Top of PROVIDED DATA

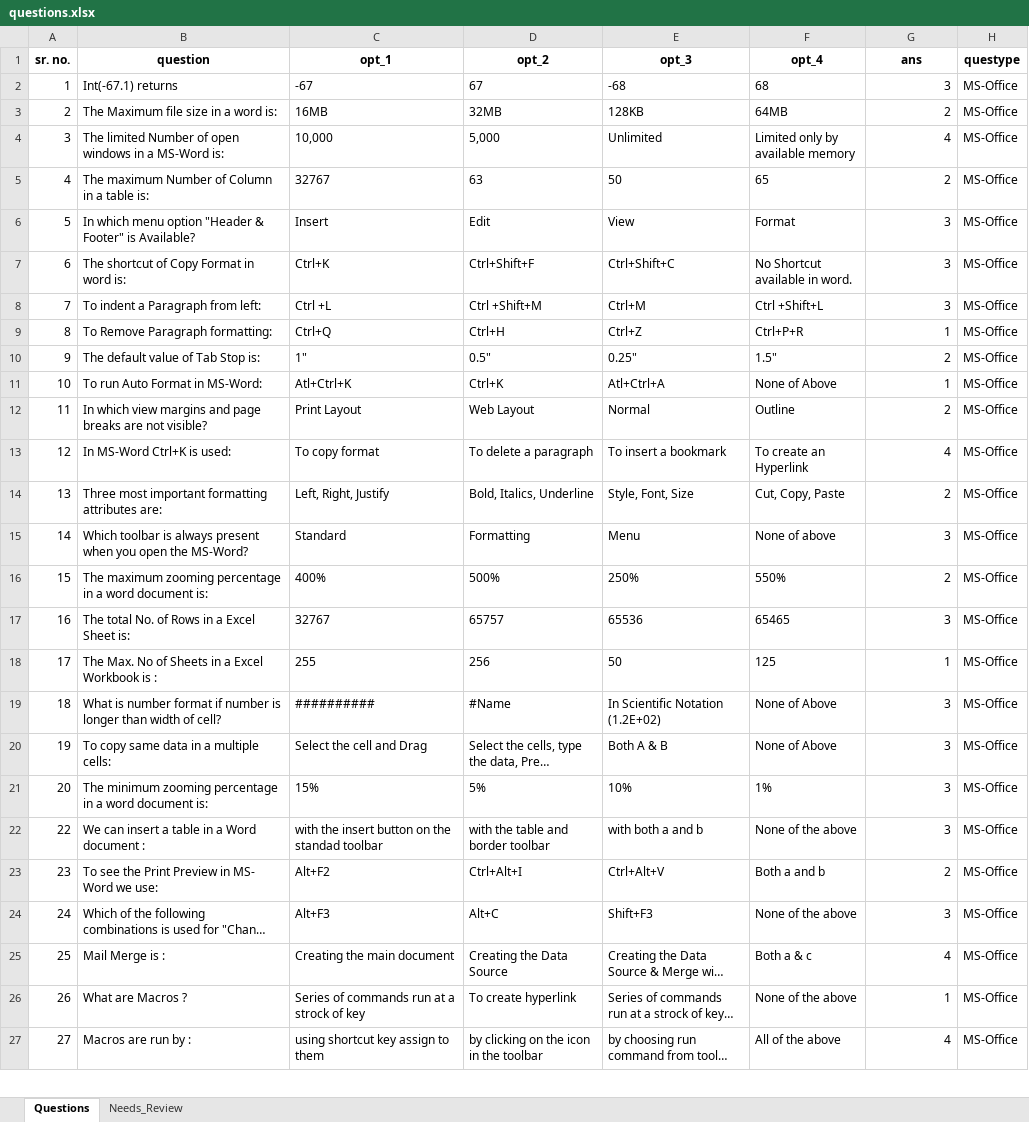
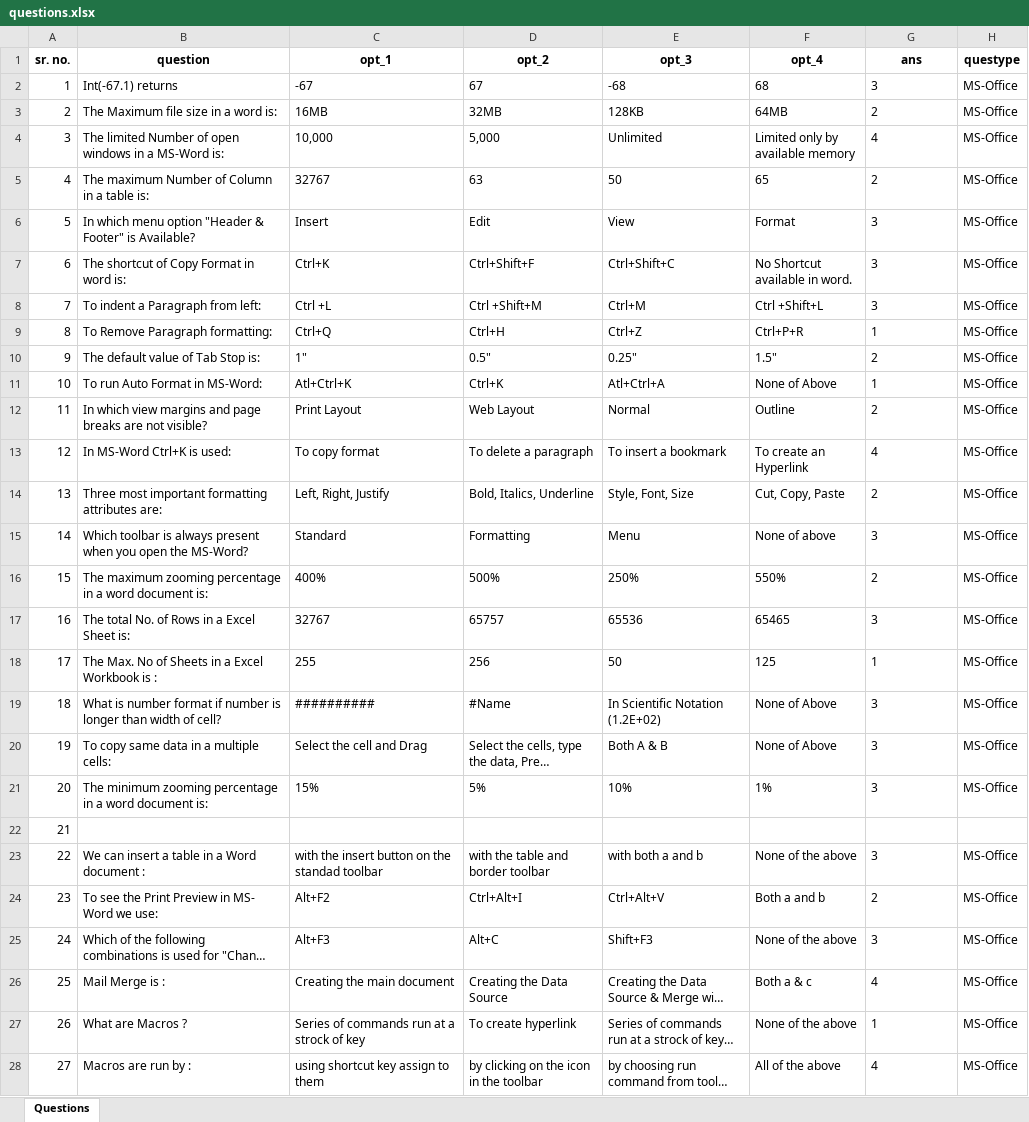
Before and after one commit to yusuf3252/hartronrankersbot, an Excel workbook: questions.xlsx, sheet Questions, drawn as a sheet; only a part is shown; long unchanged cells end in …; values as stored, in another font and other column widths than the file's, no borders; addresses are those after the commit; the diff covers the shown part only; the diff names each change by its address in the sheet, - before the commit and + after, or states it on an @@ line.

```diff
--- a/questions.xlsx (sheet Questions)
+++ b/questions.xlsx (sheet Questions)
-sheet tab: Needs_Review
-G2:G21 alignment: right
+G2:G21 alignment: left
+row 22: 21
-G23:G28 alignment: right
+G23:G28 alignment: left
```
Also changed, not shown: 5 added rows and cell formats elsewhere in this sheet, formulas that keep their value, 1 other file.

Bottom of PROVIDED DATA

Above are some records. Copy each of their lines that holds the string "right".

RESPONSE FOR THIS EXERCISE
-G2:G21 alignment: right
-G23:G28 alignment: right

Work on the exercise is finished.